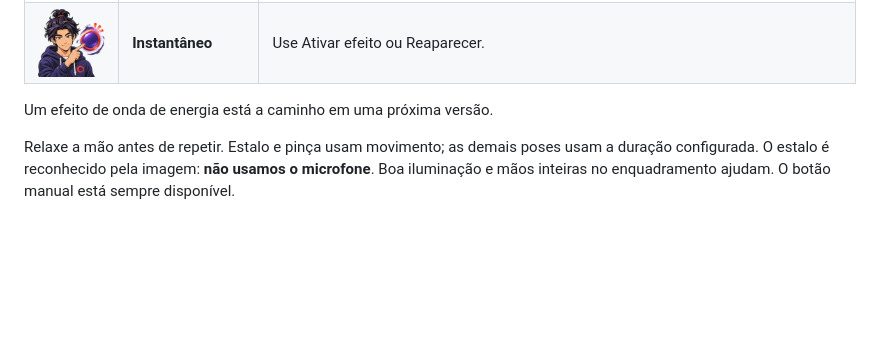
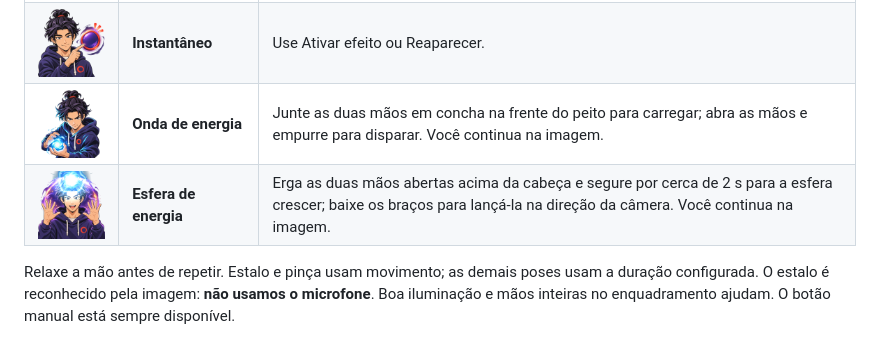
Before and after one commit to LyonMuller/sumi, a Markdown page: README.md, the part around the change. GitHub-like rendering; pictures changed too: assets/gestures/esfera.png (added); blank space fills up the shorter version.

```diff
--- a/README.md
+++ b/README.md
@@ -104,8 +104,8 @@ Clique em **Como fazer**, no aplicativo, para ver a ilustração e os passos amp
 | <img src="assets/gestures/palma.png" width="80" alt="Uma palma aberta para a câmera"> | **Saída de cena** | Mostre uma palma aberta e mantenha parada até completar a barra. Não precisa acenar. |
 | <img src="assets/gestures/portal.png" width="80" alt="Duas palmas nas laterais do rosto"> | **Portal** | Duas palmas abertas, uma de cada lado do rosto; mantenha até completar a barra. |
 | <img src="assets/gestures/manual.png" width="80" alt="Ativação manual"> | **Instantâneo** | Use Ativar efeito ou Reaparecer. |
-
-Um efeito de onda de energia está a caminho em uma próxima versão.
+| <img src="assets/gestures/onda.png" width="80" alt="Mãos em concha na frente do peito"> | **Onda de energia** | Junte as duas mãos em concha na frente do peito para carregar; abra as mãos e empurre para disparar. Você continua na imagem. |
+| <img src="assets/gestures/esfera.png" width="80" alt="Mãos erguidas com uma esfera de energia sobre a cabeça"> | **Esfera de energia** | Erga as duas mãos abertas acima da cabeça e segure por cerca de 2 s para a esfera crescer; baixe os braços para lançá-la na direção da câmera. Você continua na imagem. |
 
 Relaxe a mão antes de repetir. Estalo e pinça usam movimento; as demais poses
 usam a duração configurada. O estalo é reconhecido pela imagem: **não usamos o microfone**.
```
Also changed, not shown: CHANGELOG.md (+8 -0 lines), assets/gestures/README.md (+1 -0 lines), 14 other files.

----

**How to complete this task**
Ignore the images and quote every line of the listing exactly.

**Response box**
Before and after one commit to LyonMuller/sumi, a Markdown page: README.md, the part around the change. GitHub-like rendering; pictures changed too: assets/gestures/esfera.png (added); blank space fills up the shorter version.

```diff
--- a/README.md
+++ b/README.md
@@ -104,8 +104,8 @@ Clique em **Como fazer**, no aplicativo, para ver a ilustração e os passos amp
 | <img src="assets/gestures/palma.png" width="80" alt="Uma palma aberta para a câmera"> | **Saída de cena** | Mostre uma palma aberta e mantenha parada até completar a barra. Não precisa acenar. |
 | <img src="assets/gestures/portal.png" width="80" alt="Duas palmas nas laterais do rosto"> | **Portal** | Duas palmas abertas, uma de cada lado do rosto; mantenha até completar a barra. |
 | <img src="assets/gestures/manual.png" width="80" alt="Ativação manual"> | **Instantâneo** | Use Ativar efeito ou Reaparecer. |
-
-Um efeito de onda de energia está a caminho em uma próxima versão.
+| <img src="assets/gestures/onda.png" width="80" alt="Mãos em concha na frente do peito"> | **Onda de energia** | Junte as duas mãos em concha na frente do peito para carregar; abra as mãos e empurre para disparar. Você continua na imagem. |
+| <img src="assets/gestures/esfera.png" width="80" alt="Mãos erguidas com uma esfera de energia sobre a cabeça"> | **Esfera de energia** | Erga as duas mãos abertas acima da cabeça e segure por cerca de 2 s para a esfera crescer; baixe os braços para lançá-la na direção da câmera. Você continua na imagem. |
 
 Relaxe a mão antes de repetir. Estalo e pinça usam movimento; as demais poses
 usam a duração configurada. O estalo é reconhecido pela imagem: **não usamos o microfone**.
```
Also changed, not shown: CHANGELOG.md (+8 -0 lines), assets/gestures/README.md (+1 -0 lines), 14 other files.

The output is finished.